Television shows with entrenched vampire themes and characters seem to be carving out another element to the vampire myth: their relationship to wartime. The spoils of war attract vampires (and by spoils I mean ample amounts of fresh blood) and in turn, the vampires find the situation to be the perfect opportunity to become a maker. These shows probably use wartime because it is a distinct moment in history to solidify in the use of a flashback. When it came to selecting a human to turn in the past, it was strictly “fancy someone, make them a vampire” but as our vampires get more complex in their emotions, so do their reasons for becoming a “maker.” In other words, I am simplifying a number of intricate character motivations and storylines as well as glossing over differences in accepted vampire conventions to compare these shows. However, in the end the turning of a person in wartime usually still boils down to “I fancy you” but the setting allows the vamp to visually see the prowess and strength of their victims before they are turned.
My realization of this trope came after last night’s Being Human (U.S.), where we flashback to the point in which Aidan turned Henry. We already know as an audience that Aidan was turned during the American Revolution. In “When I Think About You I Shred Myself,” we see Aidan wounded in another war, World War I, where he encounters Henry, an unproven, cowardly war doctor. A French soldier (rightly) accuses Aidan of being a vampire but accidentally, mortally wounds Henry as he attempts to stake Aidan. For one reason or another, Aidan decides to turn the doctor that helped him out (especially when the poor guy pleads with him to not let him die), while savaging the rest of the men. Furthermore, Aidan has mentioned his involvement in the Civil War, where he went to feast, especially during the Battle of Antietam. In this way, the show has repeatedly shown Aidan in wartime, both at his rebirth as a vampire and subsequently. Similarly, in Being Human’s original U.K incarnation, the vampire Mitchell was turned as a soldier in World War I.
This saga reminds me of the origin stories of both Bill and Eric as they are represented in their television forms on True Blood. Bill (born 1840) was turned by Lorena in 1865 as he attempted to make his way home after the Civil War. Lorena had been using her remote house to lure in lost or tired soldiers for a quick meal. However, her desire for Bill (and his denial of her advances) encouraged her to actually turn him, rather than just feed on him. In Bill’s case, it was confusion after the conclusion of war that Lorena preyed on. In Eric’s case, Godric witnesses his strength on the battlefield during his human life as a Viking. Impressed, Godric massacres Eric’s men but offers a wounded Eric “life” by becoming a vampire.

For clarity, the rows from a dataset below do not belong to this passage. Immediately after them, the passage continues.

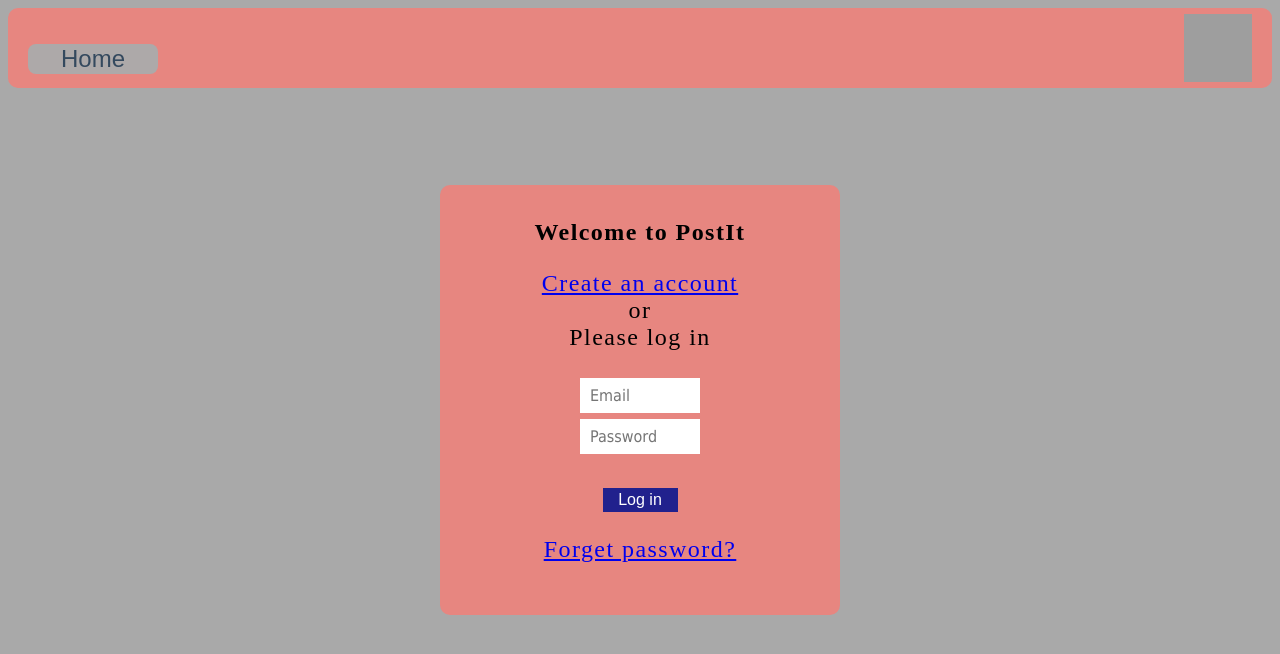
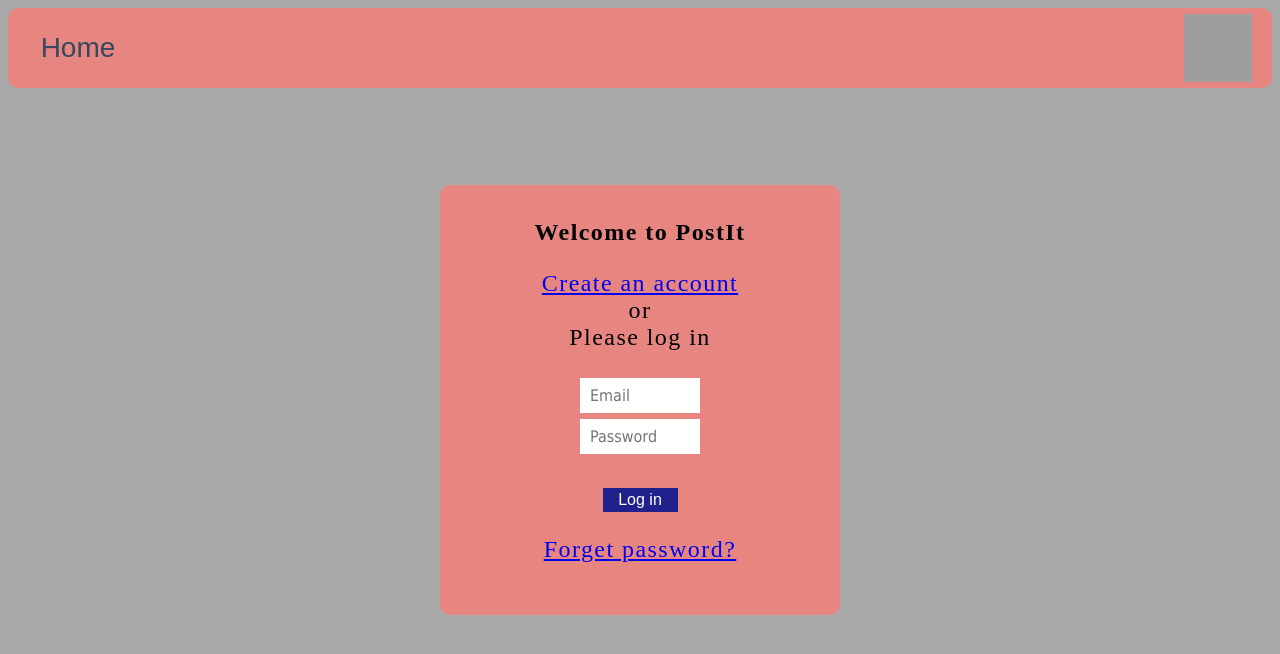
Before and after one commit to tormiteedemaa/Homework-1, a plain HTML site: page login.html in a window 1280 px wide. Drawn offline with Linux system fonts and the light colour scheme; grey boxes are pictures that could not be loaded.

Commit message:
Add files via upload

```diff
--- a/login.html
+++ b/login.html
@@ -63,21 +63,19 @@
       border: 0px solid rgb(203, 199, 199); /*Button border color*/
     }
     .button2 { /*Settings of one button named "Create post"*/
-      width:  130px; /*Button width*/
-      height: 30px; /*Button height*/
-      background: rgb(173, 169, 169); /*Button Color*/
+      width:  100px; /*Button width*/
+      height: 50px; /*Button height*/
+      background: #E78680; /*Button Color*/
       color: black; /*The color of the text inside the button*/
-      font-size: 24px; /*Text size*/
+      font-size: 28px; /*Text size*/
       border: 0cm;
       border-radius: 8px;
       color: #34495e;
-      margin: 0;
-      position: absolute;
-      top: 5.5%;
-
+      margin-top: 14px;
     }
     .button2:hover{
-        background-color: #CCC0BB;
+        background-color: #CCC0BB; /*Button Color*/
+        color: #092747; /*The color of the text inside the button*/
     }
   </style>
 </head>
```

Not to be ignored, The Vampire Diaries also uses the Civil War setting for the human deaths of the Salvatore brothers. In 1864, both of them were turned after their father “killed”t them because Damon and Stefan had Katherine’s blood in their systems. On a purely interesting note: both Bill Compton and Damon Salvatore were born in 1840; Bill was turned one year later Damon but it is funny to note how extremely obvious it is that Stephen Moyer is not just one year older than Ian Somerhalder in appearance. This case differs in that they did not meet Katherine on the battlefield. However, Damon can perhaps thank the war nonetheless for his undead status: he defected from the Confederate Army to return home right before all hell broke loose.